What happens if China goes the same way? According to the United States Energy Information Administration (EIA), China has the largest technically recoverable shale gas resources in the world. Yet, little is known about what might happen if these reserves were to be exploited – particularly for developing countries that are exporting gas to China.
Moreover, it’s clear that fracking and the ‘shale gas revolution’ could offer a major jolt to the geopolitics of energy – and have profound effects on economies of developing countries. I and some colleagues at ODI have been investigating the potential repercussions – outlined in a research paper launched this week.
Based on this research I see three major areas of potential change:
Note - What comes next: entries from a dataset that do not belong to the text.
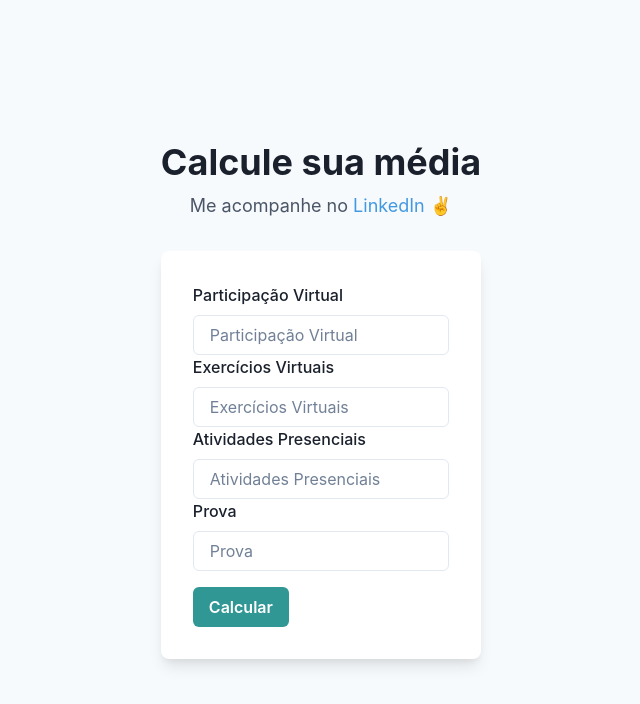
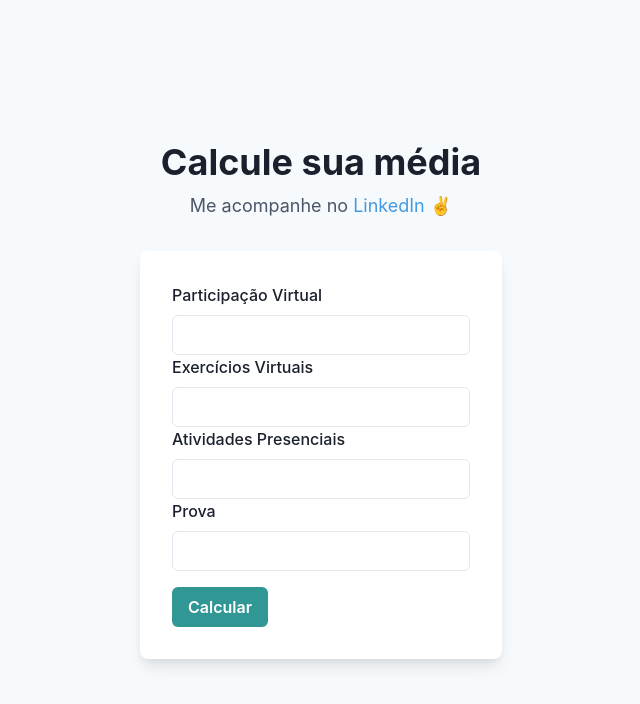
Before and after one commit to CostaPedroHenrique/imd-notas, a Next.js app: page / in a window 1280 px wide. Shown: the top 704 px of the page, without its empty margins (319-959 px from the left). Built offline with nearby package versions, Linux system fonts and the light colour scheme.

Commit message:
fix: created input controller

```diff
--- a/src/components/CalcForm/index.tsx
+++ b/src/components/CalcForm/index.tsx
@@ -3,8 +3,8 @@ import {
   Button,
   FormControl,
   FormLabel,
-  Input,
 } from '@chakra-ui/react'
+import NumberInput from '../NumberInput'
 import { CalcFormProvider, useCalcForm } from './context'
 
 const CalcFormComponent = () => {
@@ -14,55 +14,19 @@ const CalcFormComponent = () => {
       <Box gap={'8px'}>
         <FormControl>
           <FormLabel htmlFor='virtualParticipation'>Participação Virtual</FormLabel>
-          <Input
-            type="number"
-            min={0}
-            max={10}
-            id='virtualParticipation'
-            placeholder='Participação Virtual'
-            {...form.register('virtualParticipation', {
-              required: 'Obrigatório',
-            })}
-          />
+          <NumberInput control={form.control} name={'virtualParticipation'} />
         </FormControl>
         <FormControl>
           <FormLabel htmlFor='virtualExercise'>Exercícios Virtuais</FormLabel>
-          <Input
-            type="number"
-            min={0}
-            max={10}
-            id='virtualExercise'
-            placeholder='Exercícios Virtuais'
-            {...form.register('virtualExercise', {
-              required: 'Obrigatório',
-            })}
-          />
+          <NumberInput control={form.control} name={'virtualExercise'} />
         </FormControl>
         <FormControl>
           <FormLabel htmlFor='presentialActivity'>Atividades Presenciais</FormLabel>
-          <Input
-            type="number"
-            min={0}
-            max={10}
-            id='presentialActivity'
-            placeholder='Atividades Presenciais'
-            {...form.register('presentialActivity', {
-              required: 'Obrigatório',
-            })}
-          />
+          <NumberInput control={form.control} name={'presentialActivity'} />
         </FormControl>
         <FormControl>
           <FormLabel htmlFor='exam'>Prova</FormLabel>
-          <Input
-            type="number"
-            id='exam'
-            min={0}
-            max={10}
-            placeholder='Prova'
-            {...form.register('exam', {
-              required: 'Obrigatório',
-            })}
-          />
+          <NumberInput control={form.control} name={'exam'} />
         </FormControl>
         <Button mt={4} colorScheme='teal' isLoading={form.formState.isSubmitting} type='submit'>
           Calcular
--- /dev/null
+++ b/src/components/NumberInput/index.tsx
@@ -0,0 +1,35 @@
+import React from "react"
+import { Controller } from "react-hook-form"
+import { NumberInput as Input, NumberInputField } from '@chakra-ui/react'
+import { INumberInputProps } from "./types"
+
+const NumberInput = ({ control, name }: INumberInputProps) => {
+  return (
+    <Controller
+      name={name}
+      control={control}
+      rules={{
+        required: {
+          value: true,
+          message: "Obrigatório",
+        },
+      }}
+      render={({ field: { ref, onChange, value, ...restField } }) => (
+        <Input
+          {...restField}
+          ref={ref}
+          min={0}
+          max={10}
+          value={value}
+          precision={2}
+          step={0.2}
+          onChange={onChange}
+        >
+          <NumberInputField />
+        </Input>
+      )}
+    />
+  )
+}
+
+export default NumberInput
--- /dev/null
+++ b/src/components/NumberInput/types.ts
@@ -0,0 +1,8 @@
+import { Control } from "react-hook-form";
+
+interface INumberInputProps {
+  control: Control<any, object>
+  name: string;
+}
+
+export type { INumberInputProps };
```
- Chinese production altering markets and prices, creating new risks for developing countries. Currently, China produces very little shale gas – about 200 million cubic meters or around 0.1% of its total consumption. However, this is likely to increase to 6.5 billion by 2015 according to the China government’s Shale Gas Development Guidance 2011 -2015. By 2020, shale gas production is projected to rapidly surge by ten-fold to 60-100 billion cubic meters. Such figure is still small comparing to about 295 billion cubic meters shale gas US produced in 2012. Assuming China continues to import 31.6% (2013 ratio) of its natural gas by 2020, China’s shale gas production would in effect reduce its natural gas imports by up to 40%. Moreover, one of the side benefits of the fracking is the production of other energy products such as tight oil and some of the same countries that may already be adversely affected by the US may be similarly affected if production in China also generates a similar magnitude of shock. Since many of China’s energy suppliers are developing countries, such risks are very significant and should not be overlooked.
- In the medium to long run, the fracking revolution has the potential to influence geopolitical outcomes by creating new winners and losers. Clearly, the US and China stand to benefit from more energy independence and therefore more energy security. In China’s case, there could be less friction in the South China Sea, which some believe was motivated by the underlying oil and gas fields. On the other hand, existing major energy producers stand to fall from their current market power. Organization of the Petroleum Exporting Countries (OPEC) even predicts that its market share for crude oil to fall from 41% in 2013 to 39% by the end of the decade, while production levels in the US and Canada continue to rise rapidly and it would be interesting to see to what extent such loss of market share could cause OPEC to lose its grip on international oil price.
- Russia is also likely to suffer some of the largest negative consequences of shale gas exploration, as 40% of its fiscal revenue comes from oil and gas exports. Russia uses its strong position as an energy exporter to influence politics abroad and strengthen its own position, as in the Ukrainian crisis. At the moment, Ukraine is anticipating a steep rise in the price of Russian energy imports with the possibility of further disruption to supply. Europe’s reliance on Russian energy have weakened its position to levy sanctions and subsequently led to calls to diversify energy sources. This could well incentivise some of the EU member states to develop its own fracking program in the near future.
If global policy-makers are to respond to these changes, they’re going to need to account for such risks and opportunities in their future projections. Of course, these risks can come from different channels and sources – economic, geopolitical and environmental. ODI’s latest Shock Watch bulletin examines some of these risks and opportunities for developing countries.